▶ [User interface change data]

------------------------------------

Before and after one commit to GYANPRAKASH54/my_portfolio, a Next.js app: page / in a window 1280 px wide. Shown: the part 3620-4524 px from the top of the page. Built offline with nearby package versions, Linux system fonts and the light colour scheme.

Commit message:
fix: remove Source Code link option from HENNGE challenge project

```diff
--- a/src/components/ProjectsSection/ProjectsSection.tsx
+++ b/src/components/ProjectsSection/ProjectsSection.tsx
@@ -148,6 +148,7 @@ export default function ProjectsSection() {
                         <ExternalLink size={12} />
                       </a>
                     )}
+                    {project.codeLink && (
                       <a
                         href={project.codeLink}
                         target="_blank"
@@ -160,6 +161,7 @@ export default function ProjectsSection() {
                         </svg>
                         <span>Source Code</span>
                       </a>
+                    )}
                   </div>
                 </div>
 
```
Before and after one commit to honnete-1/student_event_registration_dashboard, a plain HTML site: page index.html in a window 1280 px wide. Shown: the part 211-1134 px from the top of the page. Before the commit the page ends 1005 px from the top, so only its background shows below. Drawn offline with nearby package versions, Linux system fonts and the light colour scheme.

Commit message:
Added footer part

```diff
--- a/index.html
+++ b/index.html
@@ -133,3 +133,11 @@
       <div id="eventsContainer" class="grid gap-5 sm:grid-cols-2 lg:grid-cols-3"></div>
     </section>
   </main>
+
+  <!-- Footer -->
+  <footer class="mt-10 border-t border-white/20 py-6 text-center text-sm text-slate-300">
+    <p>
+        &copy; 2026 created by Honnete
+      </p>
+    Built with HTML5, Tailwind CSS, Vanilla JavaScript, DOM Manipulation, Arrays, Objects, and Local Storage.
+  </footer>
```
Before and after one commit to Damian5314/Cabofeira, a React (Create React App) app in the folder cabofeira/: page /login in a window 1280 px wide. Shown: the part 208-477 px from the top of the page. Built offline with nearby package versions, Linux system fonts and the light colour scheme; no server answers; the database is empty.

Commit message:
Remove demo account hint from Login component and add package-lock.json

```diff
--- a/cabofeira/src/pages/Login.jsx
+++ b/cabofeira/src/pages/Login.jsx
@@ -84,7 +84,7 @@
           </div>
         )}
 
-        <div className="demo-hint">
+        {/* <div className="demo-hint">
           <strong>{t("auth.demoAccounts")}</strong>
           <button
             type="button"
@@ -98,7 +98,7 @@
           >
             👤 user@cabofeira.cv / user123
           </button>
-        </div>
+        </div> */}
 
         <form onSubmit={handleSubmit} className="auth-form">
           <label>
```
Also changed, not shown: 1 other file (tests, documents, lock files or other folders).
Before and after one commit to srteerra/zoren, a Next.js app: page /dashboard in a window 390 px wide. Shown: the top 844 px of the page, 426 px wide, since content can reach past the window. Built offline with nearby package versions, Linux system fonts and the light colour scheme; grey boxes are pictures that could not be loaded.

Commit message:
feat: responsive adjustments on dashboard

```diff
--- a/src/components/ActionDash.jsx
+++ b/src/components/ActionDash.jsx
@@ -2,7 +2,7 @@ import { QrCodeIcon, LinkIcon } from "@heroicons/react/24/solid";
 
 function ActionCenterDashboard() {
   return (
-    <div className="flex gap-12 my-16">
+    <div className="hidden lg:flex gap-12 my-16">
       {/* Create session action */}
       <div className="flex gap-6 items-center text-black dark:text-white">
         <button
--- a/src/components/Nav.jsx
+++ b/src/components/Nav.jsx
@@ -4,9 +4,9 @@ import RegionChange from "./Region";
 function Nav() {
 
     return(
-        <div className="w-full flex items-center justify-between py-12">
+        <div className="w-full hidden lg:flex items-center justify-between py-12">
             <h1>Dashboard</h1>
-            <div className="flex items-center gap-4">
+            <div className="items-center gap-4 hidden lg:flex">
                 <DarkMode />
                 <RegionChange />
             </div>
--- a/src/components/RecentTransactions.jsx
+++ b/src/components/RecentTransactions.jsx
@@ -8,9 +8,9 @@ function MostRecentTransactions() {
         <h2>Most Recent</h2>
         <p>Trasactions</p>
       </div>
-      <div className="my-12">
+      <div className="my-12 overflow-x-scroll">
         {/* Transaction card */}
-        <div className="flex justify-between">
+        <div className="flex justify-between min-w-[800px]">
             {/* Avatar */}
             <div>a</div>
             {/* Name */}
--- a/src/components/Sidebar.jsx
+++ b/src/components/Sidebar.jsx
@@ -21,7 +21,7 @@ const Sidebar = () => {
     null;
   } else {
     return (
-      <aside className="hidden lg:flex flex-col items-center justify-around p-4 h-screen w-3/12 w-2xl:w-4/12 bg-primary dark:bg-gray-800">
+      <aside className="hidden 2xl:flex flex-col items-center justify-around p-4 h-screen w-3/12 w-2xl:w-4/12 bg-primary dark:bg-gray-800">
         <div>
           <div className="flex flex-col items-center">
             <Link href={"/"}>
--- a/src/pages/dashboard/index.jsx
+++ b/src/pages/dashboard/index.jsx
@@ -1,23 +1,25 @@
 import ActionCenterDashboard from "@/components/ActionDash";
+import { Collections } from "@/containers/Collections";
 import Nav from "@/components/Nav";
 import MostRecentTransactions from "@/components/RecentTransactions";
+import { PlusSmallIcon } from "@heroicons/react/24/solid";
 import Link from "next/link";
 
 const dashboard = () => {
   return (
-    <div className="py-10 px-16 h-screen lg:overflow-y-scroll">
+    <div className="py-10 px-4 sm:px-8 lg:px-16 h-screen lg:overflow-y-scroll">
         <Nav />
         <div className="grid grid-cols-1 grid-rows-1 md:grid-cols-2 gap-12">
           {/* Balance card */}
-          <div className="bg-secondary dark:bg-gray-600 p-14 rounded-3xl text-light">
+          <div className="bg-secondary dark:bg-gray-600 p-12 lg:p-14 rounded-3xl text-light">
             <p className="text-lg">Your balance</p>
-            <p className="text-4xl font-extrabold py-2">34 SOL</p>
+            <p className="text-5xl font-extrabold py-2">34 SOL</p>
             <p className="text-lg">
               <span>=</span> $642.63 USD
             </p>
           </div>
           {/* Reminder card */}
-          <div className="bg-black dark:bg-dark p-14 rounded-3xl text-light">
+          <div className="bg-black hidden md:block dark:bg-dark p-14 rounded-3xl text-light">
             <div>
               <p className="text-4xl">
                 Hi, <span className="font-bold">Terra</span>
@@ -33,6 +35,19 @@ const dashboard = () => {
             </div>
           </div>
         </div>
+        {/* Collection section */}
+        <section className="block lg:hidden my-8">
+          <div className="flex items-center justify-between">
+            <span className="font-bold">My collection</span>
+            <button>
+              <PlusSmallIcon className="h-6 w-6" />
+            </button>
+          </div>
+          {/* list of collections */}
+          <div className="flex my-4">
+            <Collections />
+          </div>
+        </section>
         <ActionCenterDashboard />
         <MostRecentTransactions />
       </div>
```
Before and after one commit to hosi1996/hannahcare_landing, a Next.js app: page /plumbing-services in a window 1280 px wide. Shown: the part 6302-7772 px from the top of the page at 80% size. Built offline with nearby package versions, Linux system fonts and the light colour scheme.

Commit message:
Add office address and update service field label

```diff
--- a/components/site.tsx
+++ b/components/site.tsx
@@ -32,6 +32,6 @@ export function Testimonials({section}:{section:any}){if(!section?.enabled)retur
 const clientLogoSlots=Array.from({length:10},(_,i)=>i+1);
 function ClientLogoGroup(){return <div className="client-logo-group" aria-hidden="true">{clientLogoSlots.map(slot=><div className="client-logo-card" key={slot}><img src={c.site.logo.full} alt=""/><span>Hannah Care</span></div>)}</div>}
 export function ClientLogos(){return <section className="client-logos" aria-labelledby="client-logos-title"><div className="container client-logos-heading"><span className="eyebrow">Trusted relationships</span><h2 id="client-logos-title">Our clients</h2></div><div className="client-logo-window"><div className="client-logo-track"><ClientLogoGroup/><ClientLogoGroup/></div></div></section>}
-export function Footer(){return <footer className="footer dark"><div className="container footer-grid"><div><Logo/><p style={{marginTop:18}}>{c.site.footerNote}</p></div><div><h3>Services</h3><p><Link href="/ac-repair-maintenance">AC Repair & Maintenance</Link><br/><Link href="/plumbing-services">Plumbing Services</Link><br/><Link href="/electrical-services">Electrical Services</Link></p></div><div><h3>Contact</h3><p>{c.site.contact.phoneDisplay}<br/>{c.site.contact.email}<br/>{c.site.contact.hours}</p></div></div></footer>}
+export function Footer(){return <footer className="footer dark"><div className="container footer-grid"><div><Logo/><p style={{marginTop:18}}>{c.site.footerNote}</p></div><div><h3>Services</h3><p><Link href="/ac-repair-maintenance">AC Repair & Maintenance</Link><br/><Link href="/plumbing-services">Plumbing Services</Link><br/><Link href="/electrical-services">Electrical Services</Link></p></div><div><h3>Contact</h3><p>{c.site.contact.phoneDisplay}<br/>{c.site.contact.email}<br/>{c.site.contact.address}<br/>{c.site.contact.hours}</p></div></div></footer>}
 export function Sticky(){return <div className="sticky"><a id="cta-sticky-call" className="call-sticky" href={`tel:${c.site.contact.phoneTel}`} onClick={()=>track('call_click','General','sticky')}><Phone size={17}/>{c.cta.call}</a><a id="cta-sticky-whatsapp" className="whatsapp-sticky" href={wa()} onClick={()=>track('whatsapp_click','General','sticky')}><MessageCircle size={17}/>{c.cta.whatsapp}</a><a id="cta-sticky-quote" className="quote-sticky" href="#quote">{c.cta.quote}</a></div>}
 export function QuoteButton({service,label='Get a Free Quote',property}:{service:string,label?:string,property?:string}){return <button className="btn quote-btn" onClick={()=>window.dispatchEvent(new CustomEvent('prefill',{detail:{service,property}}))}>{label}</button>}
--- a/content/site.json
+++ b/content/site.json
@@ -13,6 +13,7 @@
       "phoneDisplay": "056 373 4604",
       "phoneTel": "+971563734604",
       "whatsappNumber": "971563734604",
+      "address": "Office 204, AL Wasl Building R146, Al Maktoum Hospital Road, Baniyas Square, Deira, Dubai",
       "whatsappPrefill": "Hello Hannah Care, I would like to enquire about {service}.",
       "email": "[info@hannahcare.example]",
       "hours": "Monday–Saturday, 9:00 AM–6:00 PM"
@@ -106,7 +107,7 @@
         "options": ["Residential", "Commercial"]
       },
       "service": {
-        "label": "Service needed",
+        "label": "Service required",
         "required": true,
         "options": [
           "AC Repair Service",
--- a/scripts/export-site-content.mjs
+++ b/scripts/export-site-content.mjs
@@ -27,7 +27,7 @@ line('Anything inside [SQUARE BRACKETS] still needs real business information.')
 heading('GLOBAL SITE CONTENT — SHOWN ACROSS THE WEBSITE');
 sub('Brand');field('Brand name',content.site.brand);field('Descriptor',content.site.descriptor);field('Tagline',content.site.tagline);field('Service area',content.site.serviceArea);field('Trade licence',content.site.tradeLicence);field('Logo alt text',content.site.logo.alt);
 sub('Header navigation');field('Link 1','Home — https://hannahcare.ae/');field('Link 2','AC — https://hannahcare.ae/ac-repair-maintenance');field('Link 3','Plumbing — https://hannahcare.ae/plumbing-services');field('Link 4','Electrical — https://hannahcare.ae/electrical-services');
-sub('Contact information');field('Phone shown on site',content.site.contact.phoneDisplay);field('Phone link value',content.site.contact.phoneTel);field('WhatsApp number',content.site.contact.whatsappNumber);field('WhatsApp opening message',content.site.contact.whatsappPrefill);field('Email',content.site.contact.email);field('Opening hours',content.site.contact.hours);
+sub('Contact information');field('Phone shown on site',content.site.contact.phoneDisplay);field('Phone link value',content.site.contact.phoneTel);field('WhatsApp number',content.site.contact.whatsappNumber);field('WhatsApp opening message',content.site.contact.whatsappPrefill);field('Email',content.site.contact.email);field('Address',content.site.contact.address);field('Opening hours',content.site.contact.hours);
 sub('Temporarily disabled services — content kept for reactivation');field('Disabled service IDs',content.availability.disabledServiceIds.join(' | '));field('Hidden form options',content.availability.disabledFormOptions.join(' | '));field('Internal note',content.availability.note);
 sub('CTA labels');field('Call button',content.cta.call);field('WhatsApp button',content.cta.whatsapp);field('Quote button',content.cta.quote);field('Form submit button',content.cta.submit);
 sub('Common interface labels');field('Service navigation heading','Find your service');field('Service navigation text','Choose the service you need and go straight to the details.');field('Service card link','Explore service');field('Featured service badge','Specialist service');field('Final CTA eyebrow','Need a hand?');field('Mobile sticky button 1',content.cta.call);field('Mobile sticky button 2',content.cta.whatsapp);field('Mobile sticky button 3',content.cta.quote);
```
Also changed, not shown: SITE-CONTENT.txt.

------------------------------------

Check each line of the data above for the string "justify", and copy the ones that have it.

▶ [Completed exercise]
-        <div className="w-full flex items-center justify-between py-12">
+        <div className="w-full hidden lg:flex items-center justify-between py-12">
-        <div className="flex justify-between">
+        <div className="flex justify-between min-w-[800px]">
-      <aside className="hidden lg:flex flex-col items-center justify-around p-4 h-screen w-3/12 w-2xl:w-4/12 bg-primary dark:bg-gray-800">
+      <aside className="hidden 2xl:flex flex-col items-center justify-around p-4 h-screen w-3/12 w-2xl:w-4/12 bg-primary dark:bg-gray-800">
+          <div className="flex items-center justify-between">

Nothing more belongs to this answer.